#### [About this task]
Work through the material below and tally the lines holding "index"; only the tally should be returned.

#### [Materials provided]
● ● ● ● ●
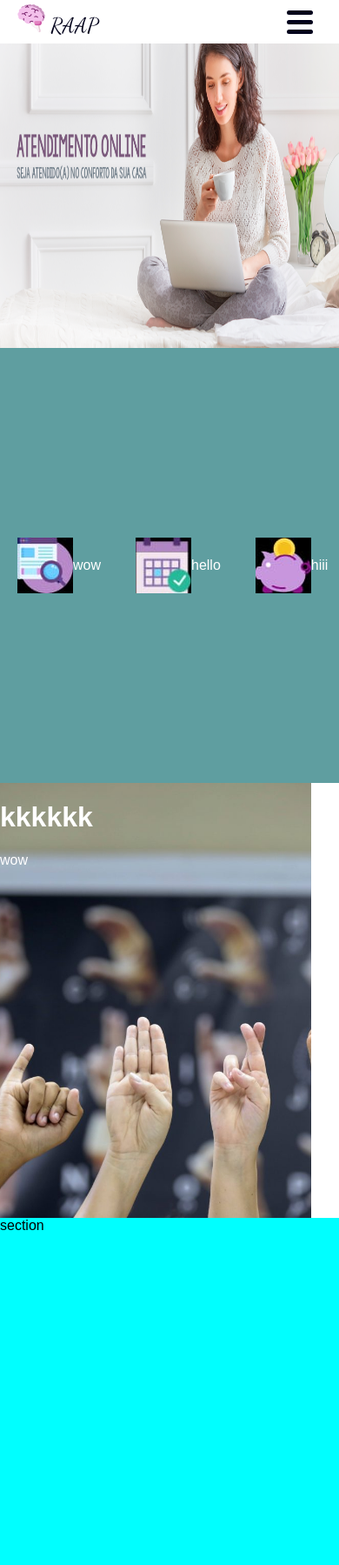
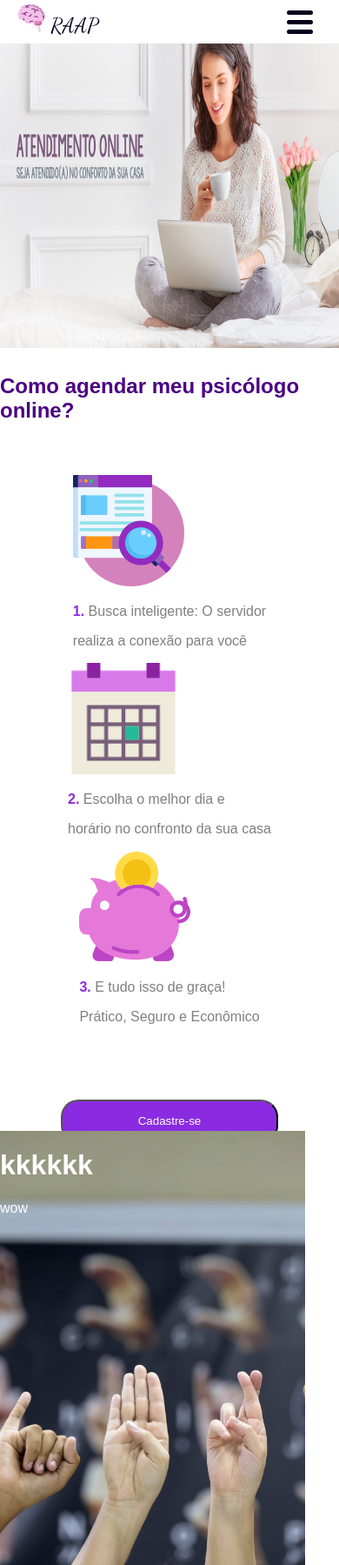
Before and after one commit to SpruceGabriela/Demoday, a Django app: page / in a window 390 px wide. Shown: the top 1799 px of the page at 87% size. Run offline with Django 3.2, Linux system fonts and the light colour scheme.

Commit message:
adicionar informações

```diff
--- a/app/static/style.css
+++ b/app/static/style.css
@@ -68,8 +68,7 @@ header nav ul li ul{
     flex-direction: column;
     display: none;
     position: absolute;
-    margin-left: 120px;
-    margin-top: -50px;
+
 }
 
 header nav ul li:hover ul{
@@ -83,7 +82,6 @@ header nav ul li ul li{
     text-align: left;
     flex-direction: column;
     color: rgb(2, 2, 27);
-
     background-color: rgb(234, 213, 241);
 }
 
@@ -145,27 +143,55 @@ article{
     width: 100%;
 }
 
- #sobre{
+#sobre {
     grid-area: sobre;
     height: 500px;
-    background-color: cadetblue;
     display: flex;
-    justify-content: space-between;
+    flex-direction: column;
+    align-items: center;
 }
 
-/*/#sobre img{
+.titulo h2{
+    margin-top: 30px;
+    color: indigo;
+
+}
+
+.img{
+    margin-top: 40px;
     display: flex;
-    justify-content: center;
+    justify-content: space-around;
+    width: 100%;
     align-items: center;
 }
-/*/
-.icone{
-    display: flex;
-    justify-content: space-between;
-    align-items: center;
-    margin: 20px;
+
+.icone p {
+    color: gray;
 }
 
+.icone span{
+    color: blueviolet;
+    font-weight: bold;
+}
+
+.btn{
+    margin-top: 70px;
+    display: flex;
+    width: 250px;
+}
+
+.btn a{
+    text-decoration: none;
+    width: 70px;
+    color: white;
+}
+
+.btn button{
+    width: 250px;
+    height: 50px;
+    background-color: blueviolet;
+    border-radius:  20px;
+}
 
 
 #bgvideo{
@@ -223,6 +249,11 @@ footer{
     flex-direction: column;
 }
 
+.redesSociais img:hover{
+    cursor: pointer;
+
+}
+
 .redesSociais p{
     color: rgb(2, 2, 27);
 }
@@ -233,10 +264,14 @@ footer{
     margin-top: 20px;
 }
 
+.download img:hover{
+    cursor: pointer;
+}
+
 #direitosAutorais{
     grid-area: div;
     height: 80px;
-    background-color: palevioletred;
+    background-color: rgb(89, 56, 90);
     display: flex;
     justify-content: center;
     align-items: center;
@@ -298,6 +333,16 @@ footer{
         border-bottom: 1px solid white(0, 0, 0, .2)
     }
 
+    header nav ul li ul{
+        flex-direction: column;
+        display: none;
+        position: absolute;
+        margin-left: 120px;
+        margin-top: -50px;
+    }
+
+
+
     .t1 .t2 .t3{
         background-color: color: rgb(2, 2, 27);
 
@@ -326,6 +371,26 @@ footer{
         background-repeat: no-repeat;
         height: 400px;
         width: 100%;
+    }
+
+    #sobre{
+        grid-area: sobre;
+        height: 900px;
+        display: flex;
+        flex-direction: column;
+        justify-content: space-around;
+    }
+
+    .img{
+        margin-top: 40px;
+        display: flex;
+        flex-direction: column;
+        width: 100%;
+        align-items: center;
+    }
+
+    .btn button{
+        margin-bottom: 40px;
     }
 
     #bgvideo{
--- a/app/templates/index.html
+++ b/app/templates/index.html
@@ -31,16 +31,13 @@
                         <li>Extensão</li>
                     </ul>
                 </li>
-                <li>Cadastro
-                    <ul>
-                        <li>Usuário</li>
-                        <li>Psicólogos</li>
-                    </ul>
                 </li>
                 <li>Blog</li>
                 <li>Contato</li>
+                <li><a href="/cadastro"></a> Entrar</li>
             </ul>
         </nav>
+
     <div class="menu">
         <span class="t1"></span>
         <span class="t2"></span>
@@ -49,18 +46,26 @@
     </header>
     <article></article>
     <div id="sobre">
+        <div class="titulo">
+        <h2>Como agendar meu psicólogo online?</h2>
+        </div>
+    <div class="img">
         <div class="icone">
-        <img src="{% static 'images/pesquisa.jpg' %}" alt="">
-        <p>wow</p>
+        <img src="{% static 'images/seo.png' %}" alt="">
+        <p><span>1.</span> Busca inteligente: O servidor </p><p> realiza a conexão para você</p>
         </div>
         <div class="icone">
-        <img src="{% static 'images/cale.jpg' %}" alt="">
-        <p>hello</p>
+        <img src="{% static 'images/calendar.png' %}" alt="">
+        <p><span>2.</span> Escolha o melhor dia e </p><p> horário no confronto da sua casa</p>
         </div>
         <div class="icone">
-        <img src="{% static 'images/money.jpg' %}" alt="">
-        <p>hiii</p>
+        <img src="{% static 'images/piggy-bank.png' %}" alt="">
+        <p><span>3.</span> E tudo isso de graça! </p><p> Prático, Seguro e Econômico</p>
         </div>
+    </div>
+    <div class="btn">
+        <button><a href="/cadastro">Cadastre-se</a></button>
+    </div>
     </div>
     <div id="bgvideo">
         <h1>kkkkkk</h1>
```
Also changed, not shown: app/static/images/cale.jpg (deleted), app/static/images/calendar.png (added), app/static/images/money.jpg (deleted), app/static/images/pesquisa.jpg (deleted), app/static/images/piggy-bank.png (added), app/static/images/seo.png (added), app/static/images/user.png (added).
● ● ● ● ●
#### [Task solution]
2